Some 70% of infected people live in the capital city and surrounding Pest County, so it is justified to keep curfew restrictions in force in these regions, the head of the Prime Minister’s Office, Gergely Gulyás said. Life can be restarted gradually according to a strict schedule, taking into account geographical differences and the number of virus infections, he added. The safety of the elderly, the most endangered age group, should remain a priority, he said, adding that restrictions under which people over 65 are allowed to do their shopping between 9-12am will be maintained.
Gulyás also said testing will be compulsory for all patients leaving or entering hospital and for the staff of elderly care homes. He said Hungary’s health-care system was prepared to handle mass infections, adding that the epidemic had slowed down and the number of cases in the country was relatively low. He added that in terms of the total number of ventilators in the country, Hungary was “among the best prepared”.
Gulyás also said the government has decided to simplify administrative procedures for entrepreneurs in order to reduce personal contacts and relieve businesses of some of their administrative burden.
The government is lifting restrictions on private health-care institutions from May 4, Gulyás said, so the sector can contribute to the country’s protection efforts. Restrictions regarding specialised and out-patient clinics will be lifted in four stages, with further information on the specific sectors to appear in a decree shortly, he said.
Regarding testing for Covid-19, Gulyás said plenty of test kits were available, making it possible to test one person multiple times where necessary. The government has also decided to speed up testing and to test all employees of retirement homes and all patients checking in and out of hospitals, he said. A “possibly effective” treatment against the disease is being tested in the Hungarian health-care system, Gulyás noted, using the blood plasma of recovered Covid-19 patients. “It is too early to tell” whether it will be successful, he said.

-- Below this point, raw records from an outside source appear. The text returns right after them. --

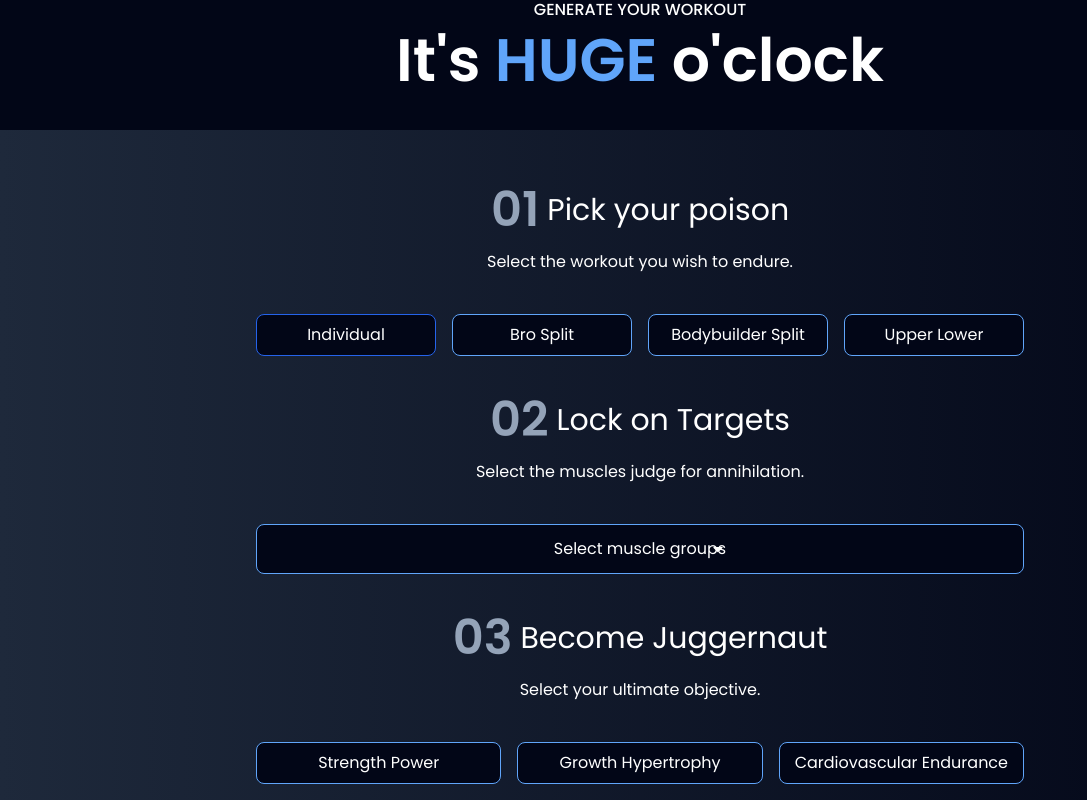
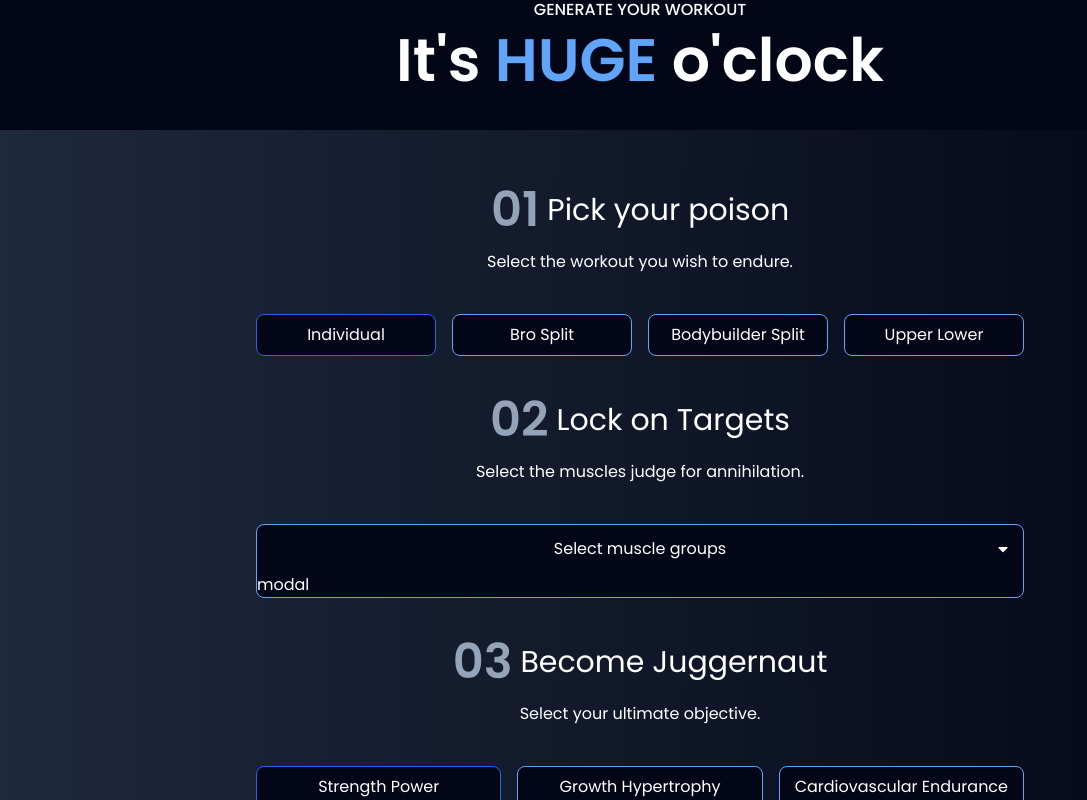
Before and after one commit to aadarshraj02/Gym-app, a React (Vite) app: page / in a window 1280 px wide. Both pictures are taken after a click on the button "Select muscle groups". Shown: the part 842-1642 px from the top of the page, without its empty margins (0-1087 px from the left). Built offline with nearby package versions, Linux system fonts and the light colour scheme.

Commit message:
fixed layout issue

```diff
--- a/src/components/Generator.jsx
+++ b/src/components/Generator.jsx
@@ -58,7 +58,7 @@
         title={"Lock on Targets"}
         description={"Select the muscles judge for annihilation."}
       />
-      <div className="bg-slate-950 border border-solid border-blue-400 rounded-lg flex items-center justify-center">
+      <div className="bg-slate-950 border border-solid border-blue-400 rounded-lg flex flex-col">
         <button
           onClick={toggleModal}
           className="relative flex items-center justify-center p-3"
@@ -66,7 +66,7 @@
           <p>Select muscle groups</p>
           <FaCaretDown className="absolute right-3 top-1/2 -translate-y-1/2" />
         </button>
-        {showModal && <div></div>}
+        {showModal && <div>modal</div>}
       </div>
       <Header
         index={"03"}
@@ -77,12 +77,12 @@
         {Object.keys(SCHEMES).map((scheme, schemeIndex) => (
           <button
             onClick={() => {
-              setPoison(scheme);
+              setGoals(scheme);
             }}
             key={schemeIndex}
             className={
               "bg-slate-950 border border-blue-400 py-2 rounded-lg hover:border-blue-600 duration-200" +
-              (scheme === poison ? " border-blue-600" : "border-blue-400")
+              (scheme === goals ? " border-blue-600" : "border-blue-400")
             }
           >
             <p className="capitalize">{scheme.replaceAll("_", " ")}</p>
```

Regarding the topics of possible reforms in the health-care sector which may involve establishing a stand-alone health-care ministry; as well as plans to “re-activate” the 30,000 hospital beds freed for potential coronavirus patients once the epidemic has subsided, Gulyás said it would be wrong to “make political decisions on health-care issues during an epidemic”. Protection measures against the epidemic have proved successful, Gulyás said, praising the sector’s leadership.

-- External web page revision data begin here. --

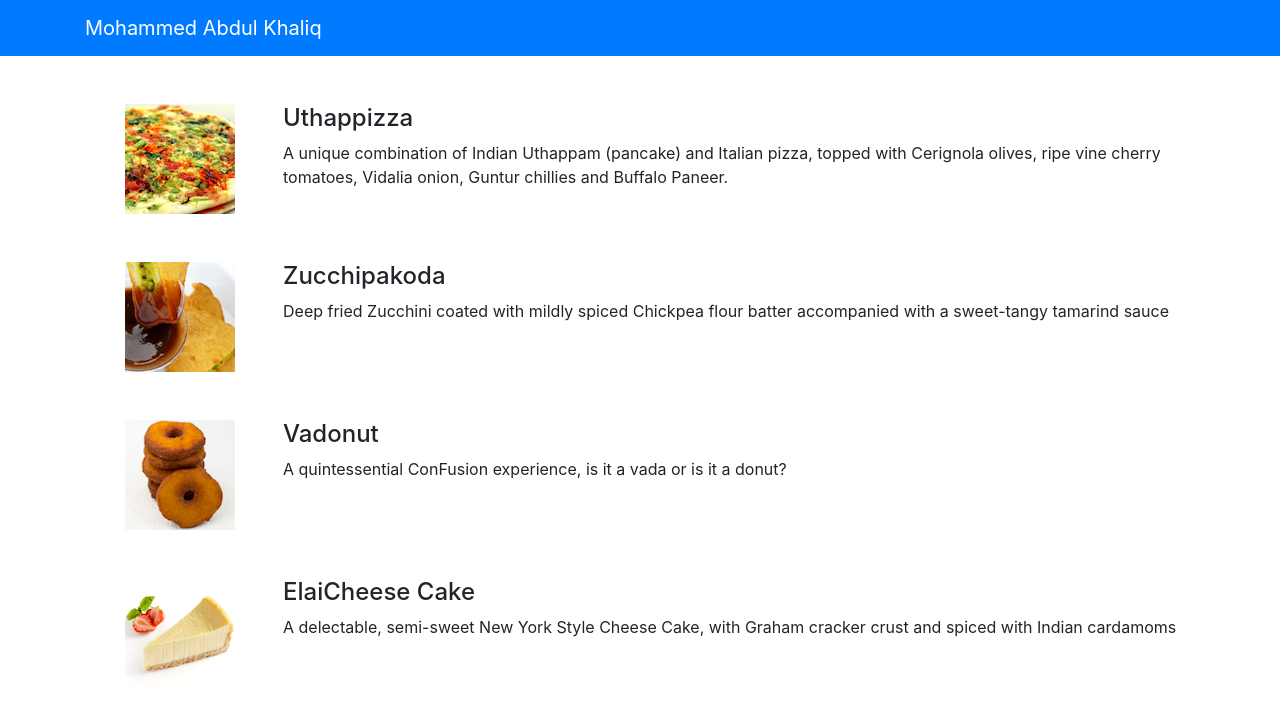
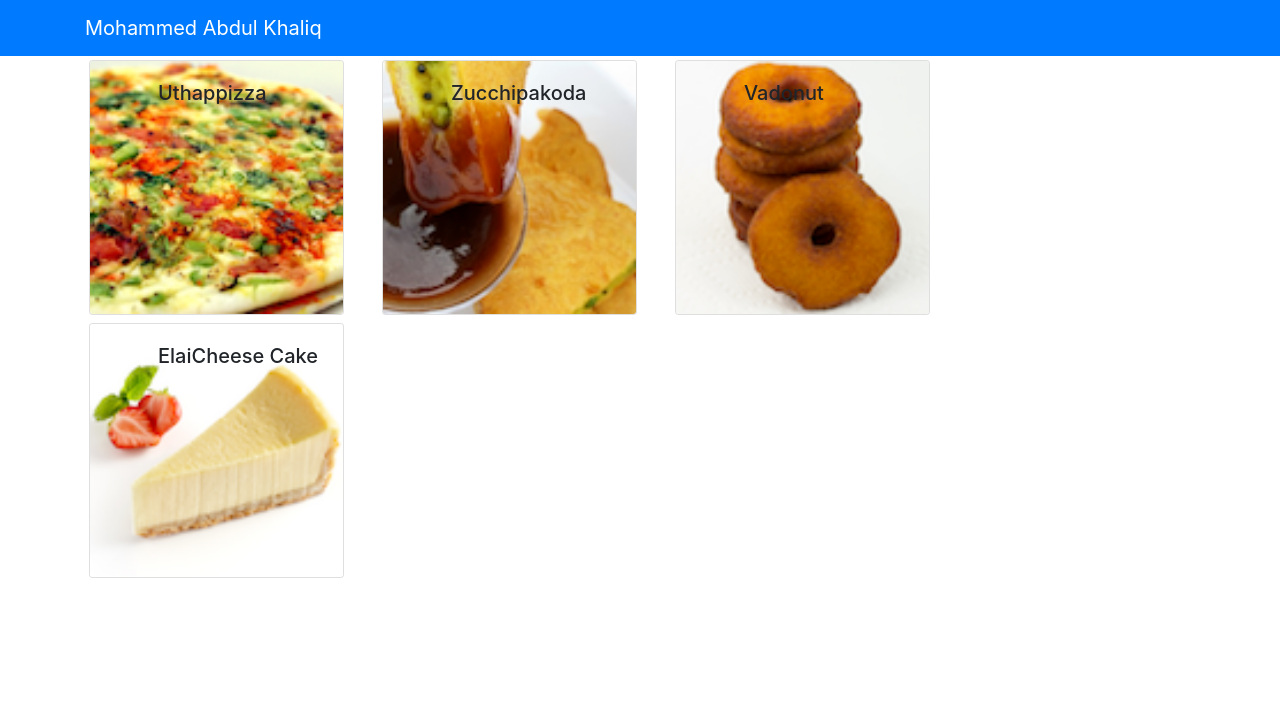
Before and after one commit to mdabdulkhaliq/coursera_react, a React (Create React App) app in the folder react/confusion/: page / in a window 1280 px wide. Shown: the top 714 px of the page. Built offline with nearby package versions, Linux system fonts and the light colour scheme.

Commit message:
React Components part 2

```diff
--- a/react/confusion/src/App.js
+++ b/react/confusion/src/App.js
@@ -3,8 +3,15 @@ import logo from "./logo.svg";
 import { Navbar, NavbarBrand } from "reactstrap";
 import Menu from "./components/MenuComponent";
 import "./App.css";
+import { DISHES } from "./shared/dishes";
 
 class App extends Component {
+  constructor(props) {
+    super(props);
+    this.state = {
+      dishes: DISHES
+    };
+  }
   render() {
     return (
       <div>
@@ -13,7 +20,7 @@ class App extends Component {
             <NavbarBrand href="/">Mohammed Abdul Khaliq</NavbarBrand>
           </div>
         </Navbar>
-        <Menu />
+        <Menu dishes={this.state.dishes} />
       </div>
     );
   }
--- a/react/confusion/src/components/MenuComponent.js
+++ b/react/confusion/src/components/MenuComponent.js
@@ -1,76 +1,67 @@
 import React, { Component } from "react";
-import { Media } from "reactstrap";
+//import { Media } from "reactstrap";
+import {
+  Card,
+  CardImg,
+  CardImgOverlay,
+  CardText,
+  CardBody,
+  CardTitle
+} from "reactstrap";
 
 class Menu extends Component {
   constructor(props) {
     super(props);
     this.state = {
-      dishes: [
-        {
-          id: 0,
-          name: "Uthappizza",
-          image: "assets/images/uthappizza.png",
-          category: "mains",
-          label: "Hot",
-          price: "4.99",
-          description:
-            "A unique combination of Indian Uthappam (pancake) and Italian pizza, topped with Cerignola olives, ripe vine cherry tomatoes, Vidalia onion, Guntur chillies and Buffalo Paneer."
-        },
-        {
-          id: 1,
-          name: "Zucchipakoda",
-          image: "assets/images/zucchipakoda.png",
-          category: "appetizer",
-          label: "",
-          price: "1.99",
-          description:
-            "Deep fried Zucchini coated with mildly spiced Chickpea flour batter accompanied with a sweet-tangy tamarind sauce"
-        },
-        {
-          id: 2,
-          name: "Vadonut",
-          image: "assets/images/vadonut.png",
-          category: "appetizer",
-          label: "New",
-          price: "1.99",
-          description:
-            "A quintessential ConFusion experience, is it a vada or is it a donut?"
-        },
-        {
-          id: 3,
-          name: "ElaiCheese Cake",
-          image: "assets/images/elaicheesecake.png",
-          category: "dessert",
-          label: "",
-          price: "2.99",
-          description:
-            "A delectable, semi-sweet New York Style Cheese Cake, with Graham cracker crust and spiced with Indian cardamoms"
-        }
-      ]
+      selectedDish: null
     };
   }
 
+  onDishSelect(dish) {
+    this.setState({
+      selectedDish: dish
+    });
+  }
+
+  renderDish(dish) {
+    if (dish != null) {
+      return (
+        <Card>
+          <CardImg width="100%" src={dish.image} alt={dish.name} />
+          <CardBody>
+            <CardTitle>{dish.name}</CardTitle>
+            <CardText>{dish.description}</CardText>
+          </CardBody>
+        </Card>
+      );
+    } else {
+      return <div />;
+    }
+  }
+
   render() {
-    const menu = this.state.dishes.map(dish => {
+    const menu = this.props.dishes.map(dish => {
       return (
-        <div key={dish.id} className="col-12 mt-5">
-          <Media tag="li">
-            <Media left middle>
-              <Media object src={dish.image} alt={dish.name} />
-            </Media>
-            <Media body className="ml-5">
-              <Media heading>{dish.name}</Media>
-              <p>{dish.description}</p>
-            </Media>
-          </Media>
+        <div key={dish.id} className="col-12 col-md-3 m-1">
+          <Card onClick={() => this.onDishSelect(dish)}>
+            <CardImg
+              width="20%"
+              height="20%"
+              src={dish.image}
+              alt={dish.name}
+            />
+            <CardImgOverlay body className="ml-5">
+              <CardTitle>{dish.name}</CardTitle>
+            </CardImgOverlay>
+          </Card>
         </div>
       );
     });
+
     return (
       <div className="container">
-        <div className="row">
-          <Media list>{menu}</Media>
-        </div>
+        <div className="row">{menu}</div>
+        <div className="row">{this.renderDish(this.state.selectedDish)}</div>
       </div>
     );
   }
--- /dev/null
+++ b/react/confusion/src/shared/dishes.js
@@ -0,0 +1,194 @@
+export const DISHES = [
+  {
+    id: 0,
+    name: "Uthappizza",
+    image: "assets/images/uthappizza.png",
+    category: "mains",
+    label: "Hot",
+    price: "4.99",
+    description:
+      "A unique combination of Indian Uthappam (pancake) and Italian pizza, topped with Cerignola olives, ripe vine cherry tomatoes, Vidalia onion, Guntur chillies and Buffalo Paneer.",
+    comments: [
+      {
+        id: 0,
+        rating: 5,
+        comment: "Imagine all the eatables, living in conFusion!",
+        author: "John Lemon",
+        date: "2012-10-16T17:57:28.556094Z"
+      },
+      {
+        id: 1,
+        rating: 4,
+        comment:
+          "Sends anyone to heaven, I wish I could get my mother-in-law to eat it!",
+        author: "Paul McVites",
+        date: "2014-09-05T17:57:28.556094Z"
+      },
+      {
+        id: 2,
+        rating: 3,
+        comment: "Eat it, just eat it!",
+        author: "Michael Jaikishan",
+        date: "2015-02-13T17:57:28.556094Z"
+      },
+      {
+        id: 3,
+        rating: 4,
+        comment: "Ultimate, Reaching for the stars!",
+        author: "Ringo Starry",
+        date: "2013-12-02T17:57:28.556094Z"
+      },
+      {
+        id: 4,
+        rating: 2,
+        comment: "It's your birthday, we're gonna party!",
+        author: "25 Cent",
+        date: "2011-12-02T17:57:28.556094Z"
+      }
+    ]
+  },
+  {
+    id: 1,
+    name: "Zucchipakoda",
+    image: "assets/images/zucchipakoda.png",
+    category: "appetizer",
+    label: "",
+    price: "1.99",
+    description:
+      "Deep fried Zucchini coated with mildly spiced Chickpea flour batter accompanied with a sweet-tangy tamarind sauce",
+    comments: [
+      {
+        id: 0,
+        rating: 5,
+        comment: "Imagine all the eatables, living in conFusion!",
+        author: "John Lemon",
+        date: "2012-10-16T17:57:28.556094Z"
+      },
+      {
+        id: 1,
+        rating: 4,
+        comment:
+          "Sends anyone to heaven, I wish I could get my mother-in-law to eat it!",
+        author: "Paul McVites",
+        date: "2014-09-05T17:57:28.556094Z"
+      },
+      {
+        id: 2,
+        rating: 3,
+        comment: "Eat it, just eat it!",
+        author: "Michael Jaikishan",
+        date: "2015-02-13T17:57:28.556094Z"
+      },
+      {
+        id: 3,
+        rating: 4,
+        comment: "Ultimate, Reaching for the stars!",
+        author: "Ringo Starry",
+        date: "2013-12-02T17:57:28.556094Z"
+      },
+      {
+        id: 4,
+        rating: 2,
+        comment: "It's your birthday, we're gonna party!",
+        author: "25 Cent",
+        date: "2011-12-02T17:57:28.556094Z"
+      }
+    ]
+  },
+  {
+    id: 2,
+    name: "Vadonut",
+    image: "assets/images/vadonut.png",
+    category: "appetizer",
+    label: "New",
+    price: "1.99",
+    description:
+      "A quintessential ConFusion experience, is it a vada or is it a donut?",
+    comments: [
+      {
+        id: 0,
+        rating: 5,
+        comment: "Imagine all the eatables, living in conFusion!",
+        author: "John Lemon",
+        date: "2012-10-16T17:57:28.556094Z"
+      },
+      {
+        id: 1,
+        rating: 4,
+        comment:
+          "Sends anyone to heaven, I wish I could get my mother-in-law to eat it!",
+        author: "Paul McVites",
+        date: "2014-09-05T17:57:28.556094Z"
+      },
+      {
+        id: 2,
+        rating: 3,
+        comment: "Eat it, just eat it!",
+        author: "Michael Jaikishan",
+        date: "2015-02-13T17:57:28.556094Z"
+      },
+      {
+        id: 3,
+        rating: 4,
+        comment: "Ultimate, Reaching for the stars!",
+        author: "Ringo Starry",
+        date: "2013-12-02T17:57:28.556094Z"
+      },
+      {
+        id: 4,
+        rating: 2,
+        comment: "It's your birthday, we're gonna party!",
+        author: "25 Cent",
+        date: "2011-12-02T17:57:28.556094Z"
+      }
+    ]
+  },
+  {
+    id: 3,
+    name: "ElaiCheese Cake",
+    image: "assets/images/elaicheesecake.png",
+    category: "dessert",
+    label: "",
+    price: "2.99",
+    description:
+      "A delectable, semi-sweet New York Style Cheese Cake, with Graham cracker crust and spiced with Indian cardamoms",
+    comments: [
+      {
+        id: 0,
+        rating: 5,
+        comment: "Imagine all the eatables, living in conFusion!",
+        author: "John Lemon",
+        date: "2012-10-16T17:57:28.556094Z"
+      },
+      {
+        id: 1,
+        rating: 4,
+        comment:
+          "Sends anyone to heaven, I wish I could get my mother-in-law to eat it!",
+        author: "Paul McVites",
+        date: "2014-09-05T17:57:28.556094Z"
+      },
+      {
+        id: 2,
+        rating: 3,
+        comment: "Eat it, just eat it!",
+        author: "Michael Jaikishan",
+        date: "2015-02-13T17:57:28.556094Z"
+      },
+      {
+        id: 3,
+        rating: 4,
+        comment: "Ultimate, Reaching for the stars!",
+        author: "Ringo Starry",
+        date: "2013-12-02T17:57:28.556094Z"
+      },
+      {
+        id: 4,
+        rating: 2,
+        comment: "It's your birthday, we're gonna party!",
+        author: "25 Cent",
+        date: "2011-12-02T17:57:28.556094Z"
+      }
+    ]
+  }
+];
```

Commenting on the opinion of an advocate general of the Court of Justice of the European Union (CJEU), who said last week that the Hungarian transit zone at the Hungarian-Serbian border deprived residents of free movement, Gulyás said the decision was an important stage in the court’s decision-making process. The final ruling often coincided with the advocate general’s opinion, he said. Last week’s opinion is in contradiction with previous rulings of the European Court of Human Rights (ECtHR), Gulyás noted. Hungary has been fighting to protect its borders since 2015, Gulyás said, adding that the CJEU is now “trying to thwart efficient border protection in the EU”.
On cooperation with local authorities, Gulyás said the government “wants to help” but local governments also had to bear their share of the burden “in perilous times”. The government is working to relaunch the economy in the second half of the year, bringing investments to localities, he said. Regarding Budapest Mayor Gergely Karácsony’s proposal to reduce speed limits within the city, Gulyás said “hastily prepared” proposals would be especially harmful in the current situation. He called on Karácsony to consult the group leaders of the city assembly on the matter.

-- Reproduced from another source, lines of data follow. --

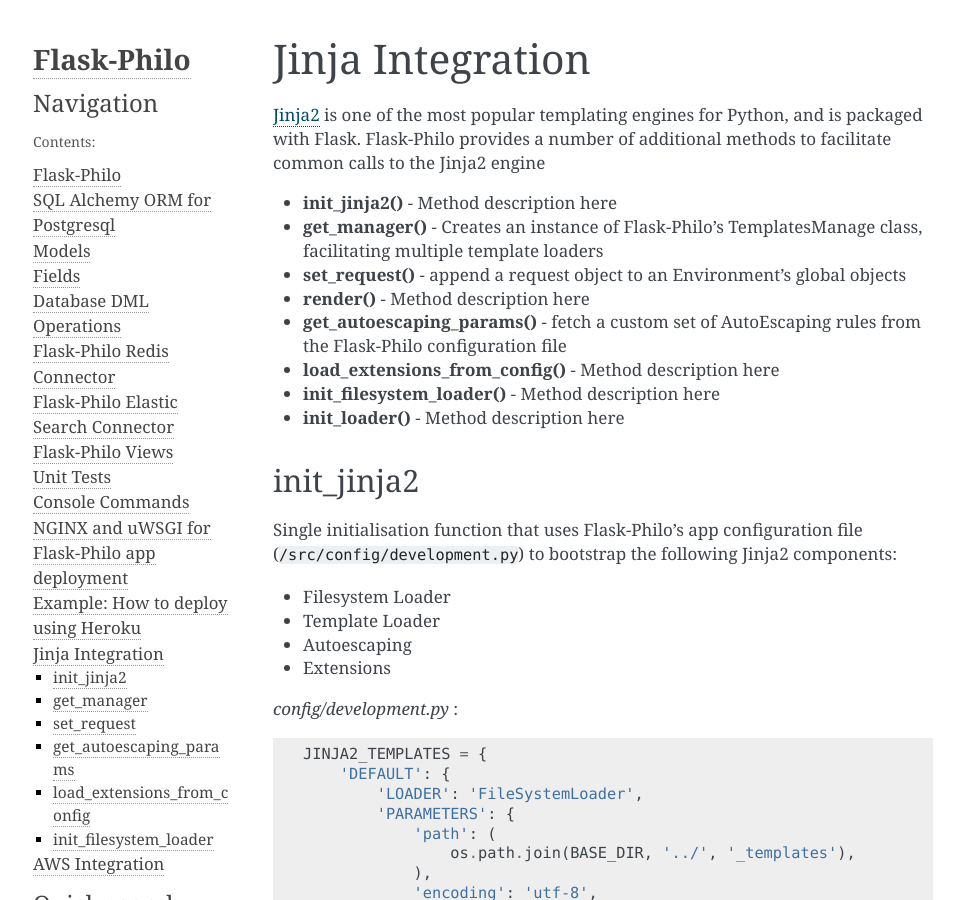
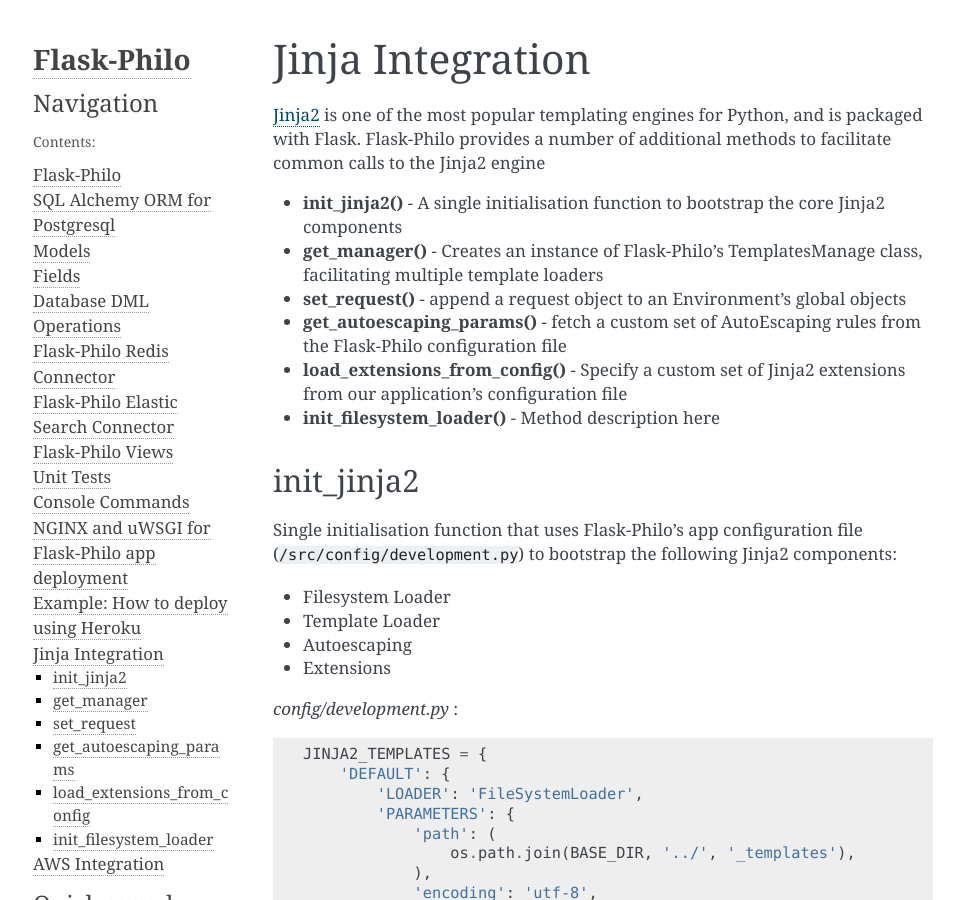
Before and after one commit to fenderdigital/flask-philo, a Sphinx documentation site: the page built from documentation/source/etc/jinja.rst, in a window 1280 px wide and 900 px high. Shown: the whole window, without its empty margins (147-1111 px from the left). Built offline with Sphinx 7.4.7, drawn with Linux system fonts in a browser that asks for light colours; pages that are not in the unit, such as notebooks, are missing from menus.

Commit message:
jinja docs

```diff
--- a/documentation/source/etc/jinja.rst
+++ b/documentation/source/etc/jinja.rst
@@ -3,14 +3,12 @@
 
 `Jinja2 <http://jinja.pocoo.org/>`_ is one of the most popular templating engines for Python, and is packaged with Flask. Flask-Philo provides a number of additional methods to facilitate common calls to the Jinja2 engine
 
-* **init_jinja2()** - Method description here
+* **init_jinja2()** - A single initialisation function to bootstrap the core Jinja2 components
 * **get_manager()** - Creates an instance of Flask-Philo's TemplatesManage class, facilitating multiple template loaders
 * **set_request()** - append a request object to an Environment's global objects
-* **render()** - Method description here
 * **get_autoescaping_params()** - fetch a custom set of AutoEscaping rules from the Flask-Philo configuration file
-* **load_extensions_from_config()** - Method description here
+* **load_extensions_from_config()** - Specify a custom set of Jinja2 extensions from our application's configuration file
 * **init_filesystem_loader()** - Method description here
-* **init_loader()** - Method description here
 
 init_jinja2
 #############
```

Commenting on an interview House Speaker László Kövér gave on Wednesday, in which he said the opposition “working against the Hungarian nation”, Gulyás said Kövér had “shown considerable restraint” compared to comments the opposition had made about the government, “even in a state of emergency”. The ruling parties have expressed a wish for nationwide cooperation several times, but the opposition’s “behaviour” in the past months “does not promise hope of national unity,” he said.